Task instructions - Copy all lines containing the string "experiments" from the records below.
━━━ Provided material ━━━
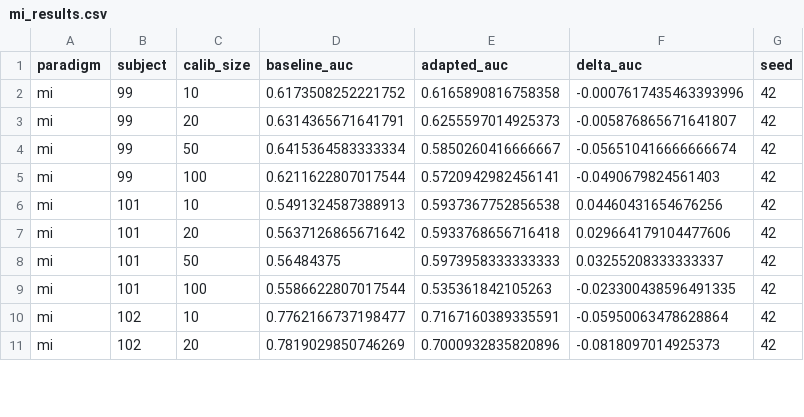
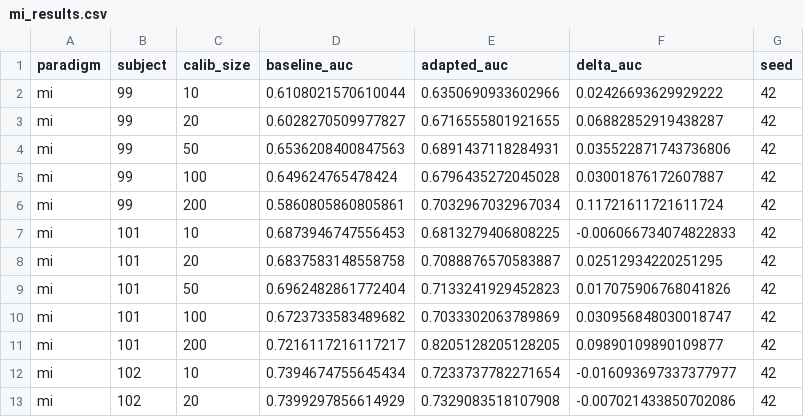
Before and after one commit to luna-777/als-decode-2026, a CSV file: experiments/stage3/mi_results.csv, drawn as a sheet; only a part is shown; the diff covers the shown part only.

Commit message:
Update Stage 3 results (mi results)

```diff
--- a/experiments/stage3/mi_results.csv
+++ b/experiments/stage3/mi_results.csv
@@ -1,11 +1,13 @@
 paradigm,subject,calib_size,baseline_auc,adapted_auc,delta_auc,seed
-mi,99,10,0.6173508252221752,0.6165890816758358,-0.0007617435463393996,42
-mi,99,20,0.6314365671641791,0.6255597014925373,-0.005876865671641807,42
-mi,99,50,0.6415364583333334,0.5850260416666667,-0.056510416666666674,42
-mi,99,100,0.6211622807017544,0.5720942982456141,-0.0490679824561403,42
-mi,101,10,0.5491324587388913,0.5937367752856538,0.04460431654676256,42
-mi,101,20,0.5637126865671642,0.5933768656716418,0.029664179104477606,42
-mi,101,50,0.56484375,0.5973958333333333,0.03255208333333337,42
-mi,101,100,0.5586622807017544,0.535361842105263,-0.023300438596491335,42
-mi,102,10,0.7762166737198477,0.7167160389335591,-0.05950063478628864,42
-mi,102,20,0.7819029850746269,0.7000932835820896,-0.0818097014925373,42
+mi,99,10,0.6108021570610044,0.6350690933602966,0.02426693629929222,42
+mi,99,20,0.6028270509977827,0.6716555801921655,0.06882852919438287,42
+mi,99,50,0.6536208400847563,0.6891437118284931,0.035522871743736806,42
+mi,99,100,0.649624765478424,0.6796435272045028,0.03001876172607887,42
+mi,99,200,0.5860805860805861,0.7032967032967034,0.11721611721611724,42
+mi,101,10,0.6873946747556453,0.6813279406808225,-0.006066734074822833,42
+mi,101,20,0.6837583148558758,0.7088876570583887,0.02512934220251295,42
+mi,101,50,0.6962482861772404,0.7133241929452823,0.017075906768041826,42
+mi,101,100,0.6723733583489682,0.7033302063789869,0.030956848030018747,42
+mi,101,200,0.7216117216117217,0.8205128205128205,0.09890109890109877,42
+mi,102,10,0.7394674755645434,0.7233737782271654,-0.016093697337377977,42
+mi,102,20,0.7399297856614929,0.7329083518107908,-0.007021433850702086,42
```
Also changed, not shown: 8 added rows and 90 edited cells elsewhere in this file.
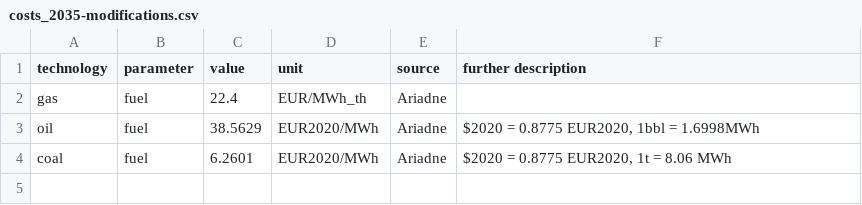
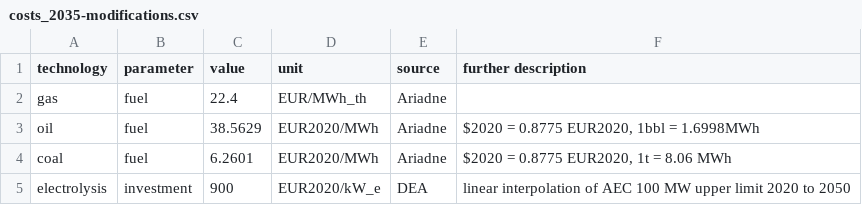
Before and after one commit to toniseibold/pypsa-de-import, a CSV file: ariadne-data/costs_2035-modifications.csv, drawn as a sheet.

```diff
--- a/ariadne-data/costs_2035-modifications.csv
+++ b/ariadne-data/costs_2035-modifications.csv
@@ -4 +4,2 @@ oil,fuel,38.5629,EUR2020/MWh,Ariadne,"$2020 = 0.8775 EUR2020, 1bbl = 1.6998MWh"
 coal,fuel,6.2601,EUR2020/MWh,Ariadne,"$2020 = 0.8775 EUR2020, 1t = 8.06 MWh"
+electrolysis,investment,900,EUR2020/kW_e,DEA,"linear interpolation of AEC 100 MW upper limit 2020 to 2050"
```
Also changed, not shown: ariadne-data/costs_2020-modifications.csv, ariadne-data/costs_2025-modifications.csv, 5 other files.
━━━
Answer box -
Before and after one commit to luna-777/als-decode-2026, a CSV file: experiments/stage3/mi_results.csv, drawn as a sheet; only a part is shown; the diff covers the shown part only.
--- a/experiments/stage3/mi_results.csv
+++ b/experiments/stage3/mi_results.csv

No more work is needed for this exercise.